- _Problem to work on_
State, as a number alone, how many lines of the entries contain the word "count".

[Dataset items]
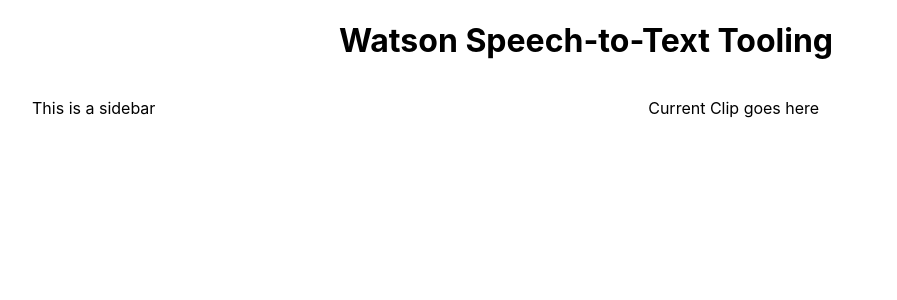
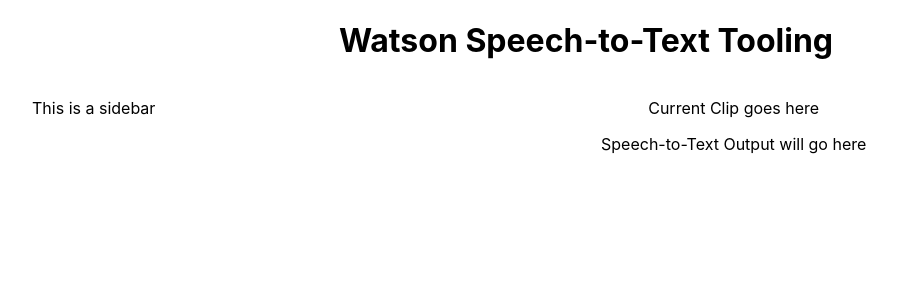
Before and after one commit to awesome-api/stt-tooling, a React (Create React App) app: page / in a window 1280 px wide. Shown: the top 300 px of the page, without its empty margins (54-951 px from the left). Built offline with nearby package versions, Linux system fonts and the light colour scheme.

Commit message:
Added Output component

```diff
--- a/src/App.js
+++ b/src/App.js
@@ -5,6 +5,7 @@ import Header from './components/views/Header/Header';
 import Sidebar from './components/containers/Sidebar/Sidebar';
 
 import './App.css';
+import Output from './components/views/Output/Output';
 
 class App extends Component {
   render() {
@@ -15,6 +16,7 @@ class App extends Component {
           <Sidebar />
           <div className="main-content">
             <CurrentClip />
+            <Output />
           </div>
         </div>
       </div>
--- /dev/null
+++ b/src/components/views/Output/Output.css
@@ -0,0 +1,3 @@
+.output {
+  margin: 10px;
+}
--- /dev/null
+++ b/src/components/views/Output/Output.js
@@ -0,0 +1,15 @@
+import React, { Component } from 'react';
+
+import './Output.css';
+
+class Output extends Component {
+  render() {
+    return (
+      <div className="output">
+        <p>Speech-to-Text Output will go here</p>
+      </div>
+    );
+  }
+}
+
+export default Output;
```
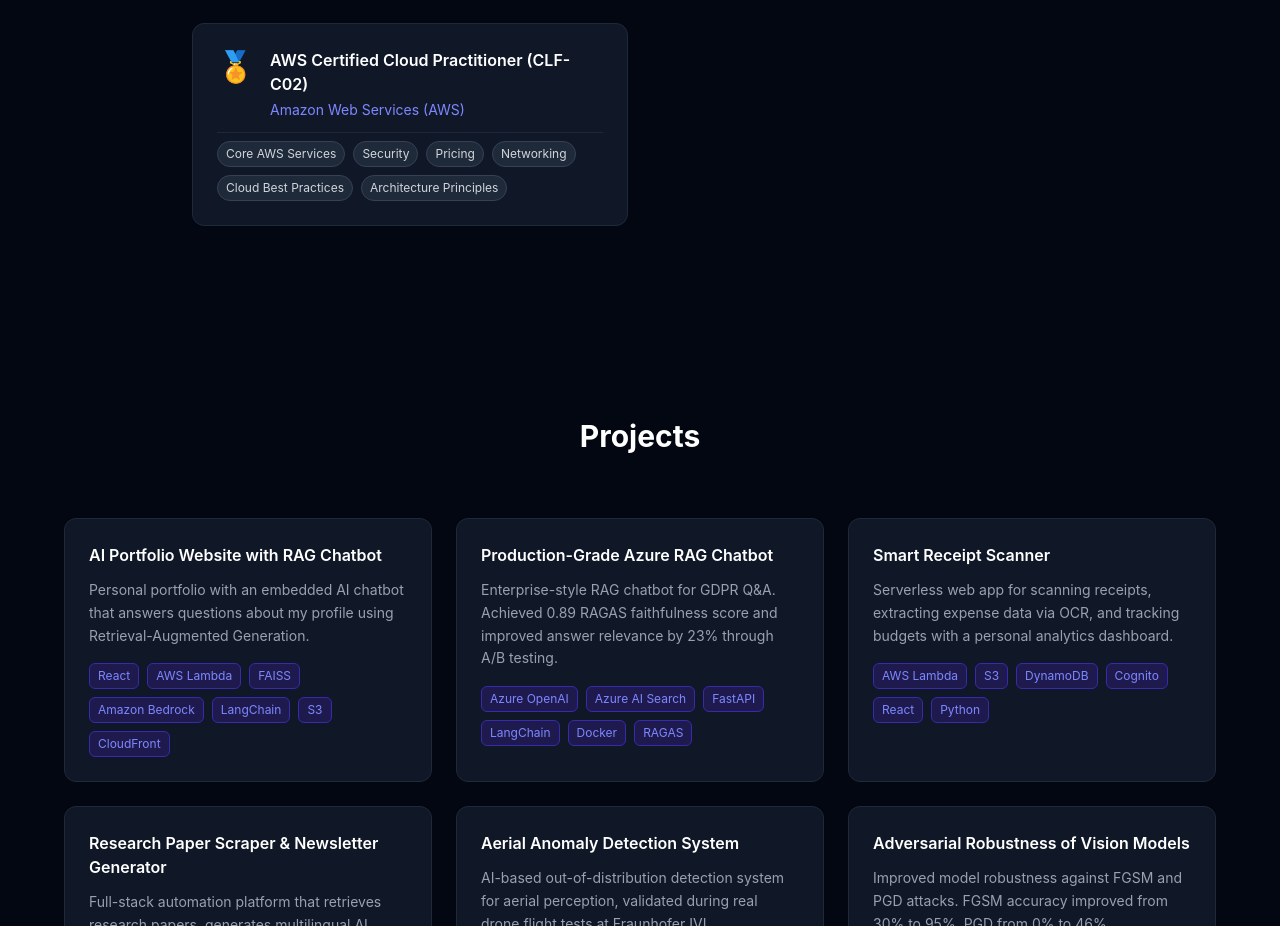
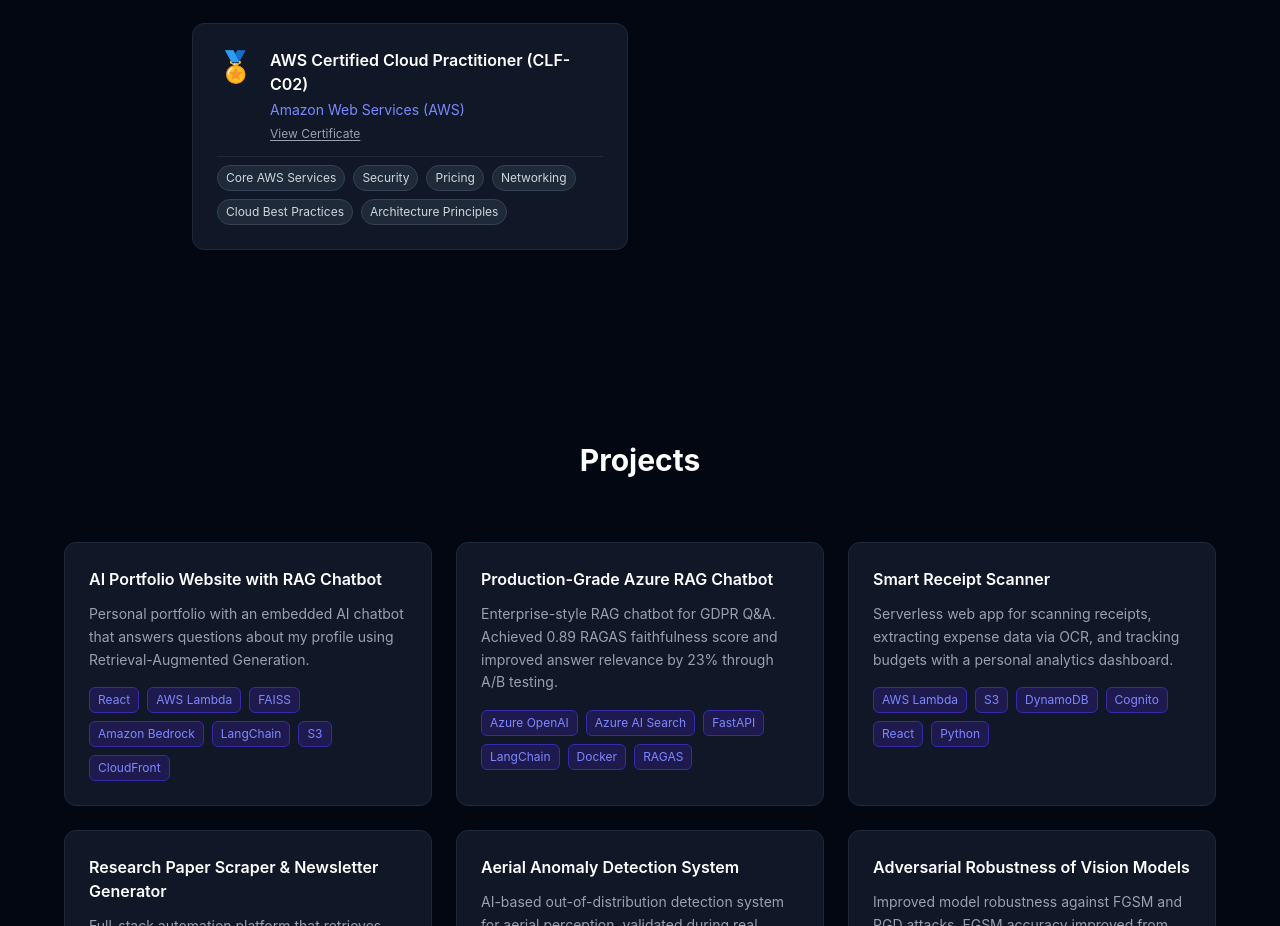
Before and after one commit to NikhilMank/Portfolio_Website, a React app in the folder frontend/: page / in a window 1280 px wide. Shown: the part 5220-6146 px from the top of the page. Built offline with nearby package versions, Linux system fonts and the light colour scheme; no server answers; the HTML template or start-up script is replaced by a standard one.

Commit message:
added CCP certificate file and a 'view certificate' link that opens the PDF

```diff
--- a/frontend/src/components/Certifications.jsx
+++ b/frontend/src/components/Certifications.jsx
@@ -2,6 +2,7 @@ const certifications = [
   {
     title: 'AWS Certified Cloud Practitioner (CLF-C02)',
     issuer: 'Amazon Web Services (AWS)',
+    file: '/data/Nikhil Mankali - AWS CCP.pdf',
     topics: ['Core AWS Services', 'Security', 'Pricing', 'Networking', 'Cloud Best Practices', 'Architecture Principles'],
   },
 ]
@@ -19,6 +20,14 @@ export default function Certifications() {
                 <div>
                   <h3 className="font-semibold text-gray-900 dark:text-white">{cert.title}</h3>
                   <p className="text-sm text-indigo-600 dark:text-indigo-400 mt-1">{cert.issuer}</p>
+                  <a
+                    href={cert.file}
+                    target="_blank"
+                    rel="noreferrer"
+                    className="text-xs text-gray-500 dark:text-gray-400 hover:text-indigo-500 underline underline-offset-2 mt-1 inline-block"
+                  >
+                    View Certificate
+                  </a>
                 </div>
               </div>
               <div className="flex flex-wrap gap-2 pt-2 border-t border-gray-200 dark:border-gray-800">
```
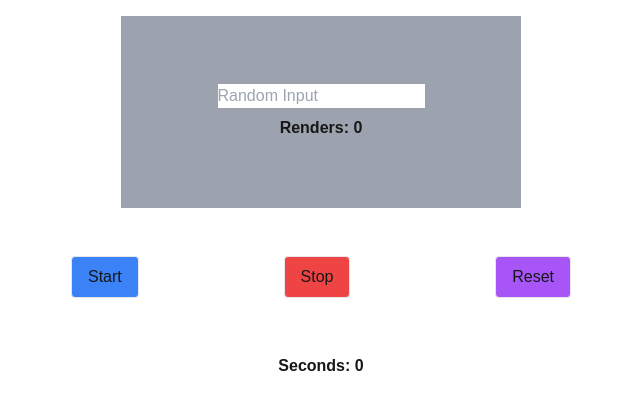
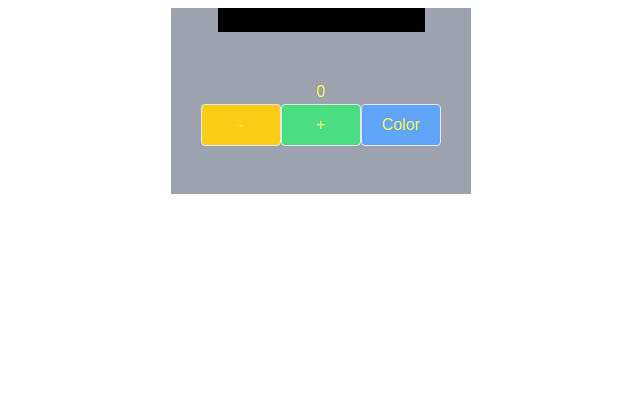
Before and after one commit to Yinkusadel/use-axios-, a Next.js app: page / in a window 1280 px wide. Shown: the top 410 px of the page, without its empty margins (319-959 px from the left). Built offline with nearby package versions, Linux system fonts and the light colour scheme.

Commit message:
add usereducer

```diff
--- /dev/null
+++ b/src/app/components/usereducer.tsx
@@ -0,0 +1,60 @@
+"use client"
+
+import { useReducer } from 'react';
+
+interface State {
+  count: number;
+  userInput: string;
+  color: boolean;
+}
+
+interface Action {
+  type: string;
+  payload?: string | null;
+}
+
+const ACTION = {
+  INCREMENT: 'increment',
+  DECREMENT: 'decrement',
+  NEW_USER_INPUT: 'newUserInput',
+  TG_COLOR: 'tgColor'
+}
+
+const reducer = (state: State, action: Action): State => {
+  switch (action.type) {
+    case ACTION.INCREMENT:
+      return { ...state, count: state.count + 1 };
+    case ACTION.DECREMENT:
+      return { ...state, count: state.count - 1 };
+    case ACTION.NEW_USER_INPUT:
+      return { ...state, userInput: action.payload ?? '' };
+    case ACTION.TG_COLOR:
+      return { ...state, color: !state.color };
+    default:
+      throw new Error(`Unhandled action type: ${action.type}`);
+  }
+}
+
+export default function UseReducerComponent() {
+  const [state, dispatch] = useReducer(reducer, { count: 0, userInput: '', color: false });
+
+  return (
+    <main className="bg-gray-400 flex justify-center flex-col w-[300px] m-auto mt-2 items-center" style={{ color: state.color ? '#FFF' : '#FFF952' }}>
+      <input
+        type="text"
+        className='bg-black'
+        value={state.userInput}
+        onChange={(e) => dispatch({ type: ACTION.NEW_USER_INPUT, payload: e.target.value })}
+      />
+      <br /><br />
+      <p>{state.count}</p>
+      <section className='flex justify-between'>
+        <button className="bg-yellow-400 border rounded p-2 w-20" onClick={() => dispatch({ type: ACTION.DECREMENT })}>-</button>
+        <button className="bg-green-400 border rounded p-2 w-20" onClick={() => dispatch({ type: ACTION.INCREMENT })}>+</button>
+        <button className="bg-blue-400 border rounded p-2 w-20" onClick={() => dispatch({ type: ACTION.TG_COLOR })}>Color</button>
+      </section>
+      <br /><br />
+      <p>{state.userInput}</p>
+    </main>
+  );
+}
--- a/src/app/page.tsx
+++ b/src/app/page.tsx
@@ -1,8 +1,9 @@
 // import TestAxiosComponent from "./components/axios";
 // import UseCallBackComponent from "./components/usecallback";
 // import UseMemoComponent from "./components/usememo";
+// import UseRefComponent from "./components/useref";
 
-import UseRefComponent from "./components/useref";
+import UseReducerComponent from "./components/usereducer";
 
 
 function App() {
@@ -11,7 +12,8 @@ function App() {
       {/* <TestAxiosComponent/> */}
       {/* <UseCallBackComponent /> */}
       {/* <UseMemoComponent /> */}
-      <UseRefComponent />
+      {/* <UseRefComponent /> */}
+      <UseReducerComponent />
     </main>
   );
 }
```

- _Written answer_
5